▶ _Exercise aim_: How many lines of these entries hold the string "schema"? Reply with the number alone.

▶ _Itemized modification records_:
━━━━━━━━━━━━━━━━

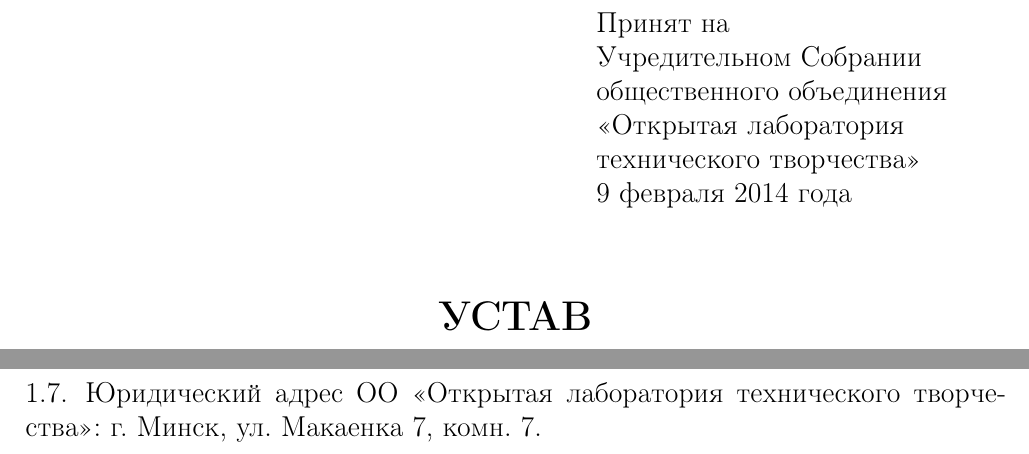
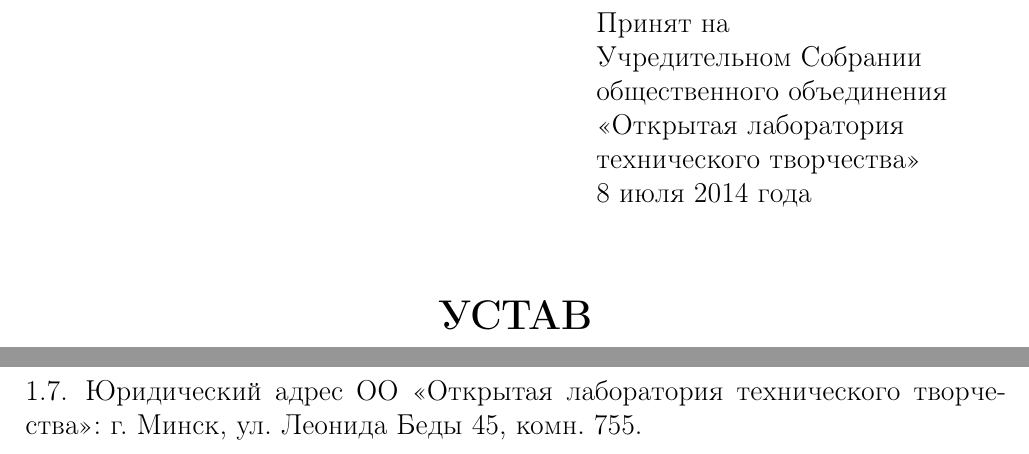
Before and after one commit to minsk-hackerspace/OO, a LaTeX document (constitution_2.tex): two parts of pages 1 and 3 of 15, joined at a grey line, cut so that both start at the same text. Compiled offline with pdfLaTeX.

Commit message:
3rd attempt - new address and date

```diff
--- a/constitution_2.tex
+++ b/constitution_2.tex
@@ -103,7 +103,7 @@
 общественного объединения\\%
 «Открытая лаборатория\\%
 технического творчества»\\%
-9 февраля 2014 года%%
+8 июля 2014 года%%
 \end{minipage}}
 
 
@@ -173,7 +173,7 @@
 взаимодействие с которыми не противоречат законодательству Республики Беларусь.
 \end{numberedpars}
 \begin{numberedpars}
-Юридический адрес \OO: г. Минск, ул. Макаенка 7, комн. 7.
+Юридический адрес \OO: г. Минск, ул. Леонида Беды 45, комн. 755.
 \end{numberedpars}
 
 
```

━━━━━━━━━━━━━━━━

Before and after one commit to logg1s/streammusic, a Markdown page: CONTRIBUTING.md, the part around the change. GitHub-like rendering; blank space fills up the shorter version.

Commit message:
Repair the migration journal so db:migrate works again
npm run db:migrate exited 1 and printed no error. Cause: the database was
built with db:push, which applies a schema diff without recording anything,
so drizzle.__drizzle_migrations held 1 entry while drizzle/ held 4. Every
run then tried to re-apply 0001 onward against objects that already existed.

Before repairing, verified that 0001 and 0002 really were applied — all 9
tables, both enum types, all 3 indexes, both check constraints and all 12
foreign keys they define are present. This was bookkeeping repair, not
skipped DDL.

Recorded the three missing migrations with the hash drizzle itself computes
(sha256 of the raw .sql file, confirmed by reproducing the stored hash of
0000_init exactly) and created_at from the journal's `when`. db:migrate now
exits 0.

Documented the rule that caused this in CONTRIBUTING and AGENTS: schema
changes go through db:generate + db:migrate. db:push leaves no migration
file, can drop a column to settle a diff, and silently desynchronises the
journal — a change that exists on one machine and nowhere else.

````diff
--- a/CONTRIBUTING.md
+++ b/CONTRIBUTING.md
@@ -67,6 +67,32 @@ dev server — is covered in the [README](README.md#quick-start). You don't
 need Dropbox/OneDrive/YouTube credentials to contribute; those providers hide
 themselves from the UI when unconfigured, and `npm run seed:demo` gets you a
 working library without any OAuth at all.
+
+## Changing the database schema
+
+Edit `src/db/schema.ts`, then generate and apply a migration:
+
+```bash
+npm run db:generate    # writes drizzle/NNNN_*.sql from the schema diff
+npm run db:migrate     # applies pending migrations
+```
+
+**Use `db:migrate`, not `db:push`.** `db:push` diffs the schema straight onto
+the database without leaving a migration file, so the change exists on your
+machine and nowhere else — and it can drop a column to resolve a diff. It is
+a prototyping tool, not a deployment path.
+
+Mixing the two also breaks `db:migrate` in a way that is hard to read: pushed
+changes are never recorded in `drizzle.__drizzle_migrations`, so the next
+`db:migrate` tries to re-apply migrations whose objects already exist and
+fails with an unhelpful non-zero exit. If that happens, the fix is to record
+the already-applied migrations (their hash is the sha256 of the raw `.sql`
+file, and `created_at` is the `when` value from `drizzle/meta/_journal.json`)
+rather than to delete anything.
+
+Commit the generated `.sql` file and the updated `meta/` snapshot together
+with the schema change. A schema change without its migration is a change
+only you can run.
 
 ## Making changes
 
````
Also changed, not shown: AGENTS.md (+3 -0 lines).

━━━━━━━━━━━━━━━━

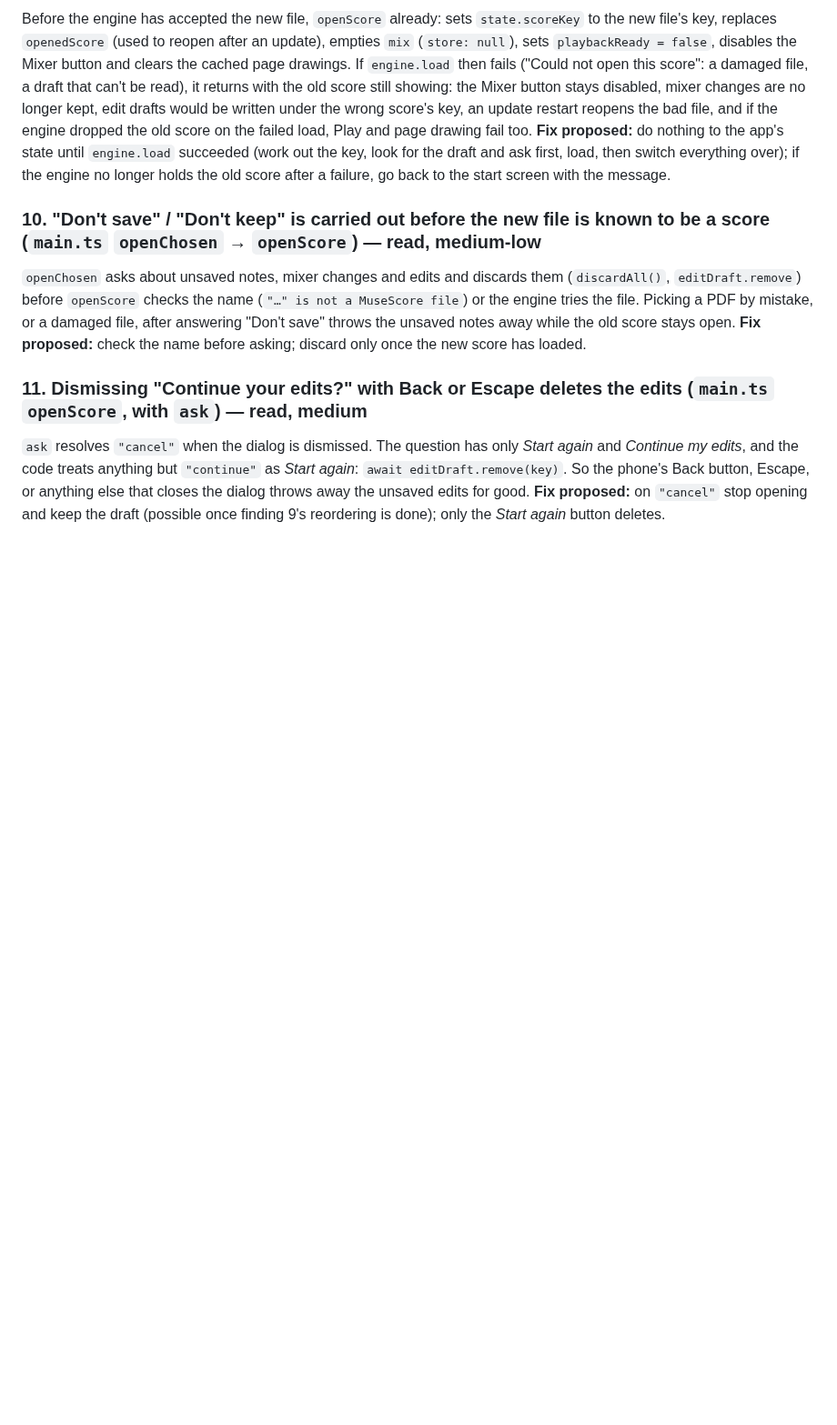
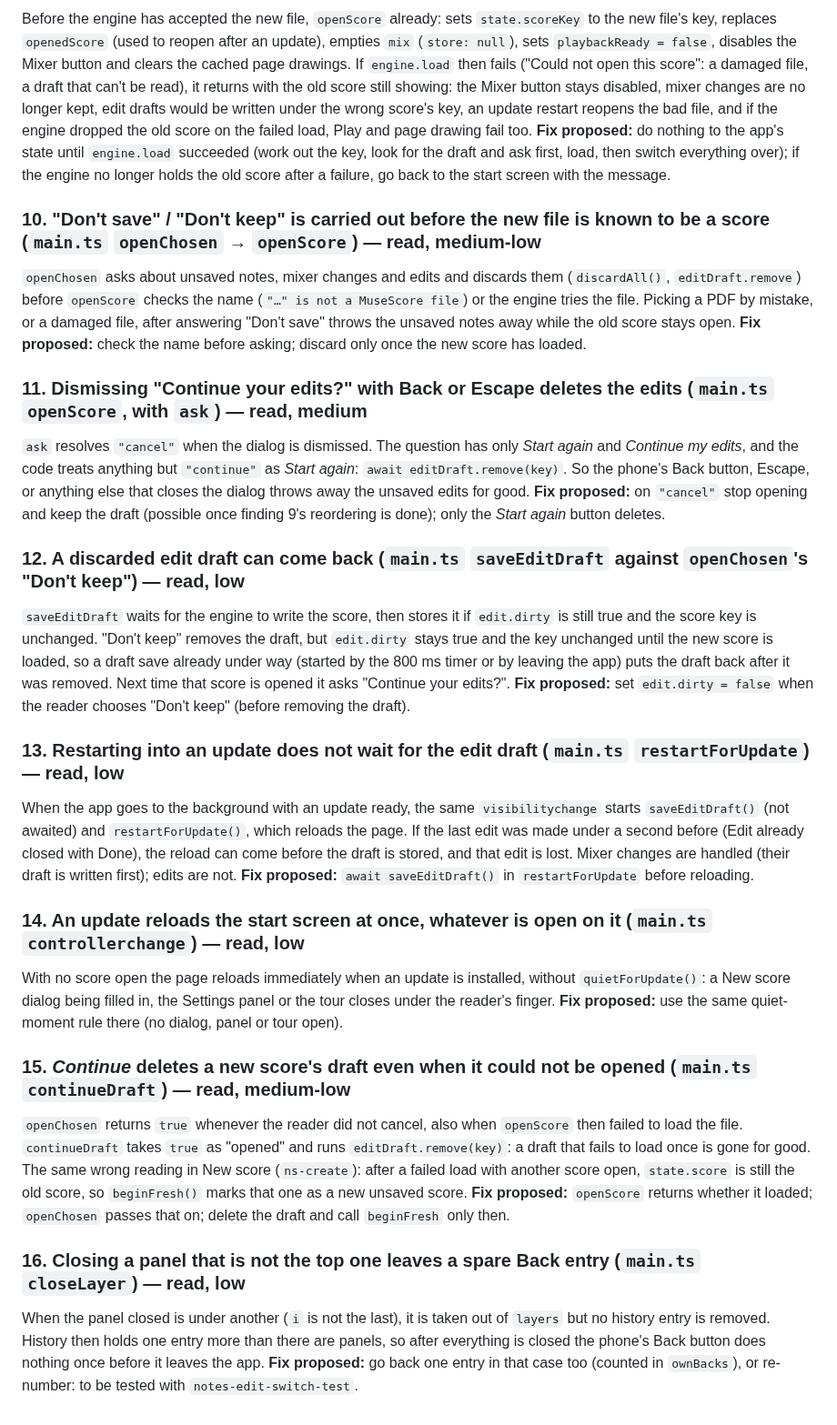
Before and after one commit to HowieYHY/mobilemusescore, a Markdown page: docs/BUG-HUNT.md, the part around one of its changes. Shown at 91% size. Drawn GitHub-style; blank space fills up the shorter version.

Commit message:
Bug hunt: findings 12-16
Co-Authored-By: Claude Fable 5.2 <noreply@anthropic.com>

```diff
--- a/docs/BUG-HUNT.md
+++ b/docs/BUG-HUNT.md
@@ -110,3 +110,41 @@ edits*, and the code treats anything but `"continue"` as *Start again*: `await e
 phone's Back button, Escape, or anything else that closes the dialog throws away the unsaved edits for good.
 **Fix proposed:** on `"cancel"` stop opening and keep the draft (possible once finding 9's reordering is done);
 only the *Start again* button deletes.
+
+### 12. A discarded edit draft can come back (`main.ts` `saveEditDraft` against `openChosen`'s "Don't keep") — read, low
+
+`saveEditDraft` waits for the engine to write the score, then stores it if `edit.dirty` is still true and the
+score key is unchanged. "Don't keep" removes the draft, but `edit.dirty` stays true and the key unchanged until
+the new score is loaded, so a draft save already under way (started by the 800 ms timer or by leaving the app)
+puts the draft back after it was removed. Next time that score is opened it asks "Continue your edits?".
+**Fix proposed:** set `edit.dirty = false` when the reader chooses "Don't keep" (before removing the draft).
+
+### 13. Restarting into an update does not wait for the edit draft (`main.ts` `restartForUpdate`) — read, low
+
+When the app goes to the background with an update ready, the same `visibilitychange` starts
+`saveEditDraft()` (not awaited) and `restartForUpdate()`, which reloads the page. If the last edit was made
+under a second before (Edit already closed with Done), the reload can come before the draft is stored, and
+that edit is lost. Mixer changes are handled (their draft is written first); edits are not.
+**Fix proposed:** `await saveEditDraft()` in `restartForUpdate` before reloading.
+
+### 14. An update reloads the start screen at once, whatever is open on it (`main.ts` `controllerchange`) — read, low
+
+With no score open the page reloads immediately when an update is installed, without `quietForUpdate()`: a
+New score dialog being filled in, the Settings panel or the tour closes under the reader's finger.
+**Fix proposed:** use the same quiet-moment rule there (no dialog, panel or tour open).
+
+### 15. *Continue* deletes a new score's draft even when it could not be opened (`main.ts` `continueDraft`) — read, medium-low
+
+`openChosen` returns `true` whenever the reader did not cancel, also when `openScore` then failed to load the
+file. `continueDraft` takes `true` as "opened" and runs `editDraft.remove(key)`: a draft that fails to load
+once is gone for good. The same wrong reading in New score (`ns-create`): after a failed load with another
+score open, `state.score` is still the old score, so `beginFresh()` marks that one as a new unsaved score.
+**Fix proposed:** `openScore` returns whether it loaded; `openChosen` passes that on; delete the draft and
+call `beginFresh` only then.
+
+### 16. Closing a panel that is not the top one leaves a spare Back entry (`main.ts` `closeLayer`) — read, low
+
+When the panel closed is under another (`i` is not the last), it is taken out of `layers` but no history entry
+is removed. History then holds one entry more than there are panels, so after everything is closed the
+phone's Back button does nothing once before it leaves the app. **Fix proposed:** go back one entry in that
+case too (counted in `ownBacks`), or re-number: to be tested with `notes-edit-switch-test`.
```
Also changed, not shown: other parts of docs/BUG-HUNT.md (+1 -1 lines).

━━━━━━━━━━━━━━━━

▶ _Your solution_: 7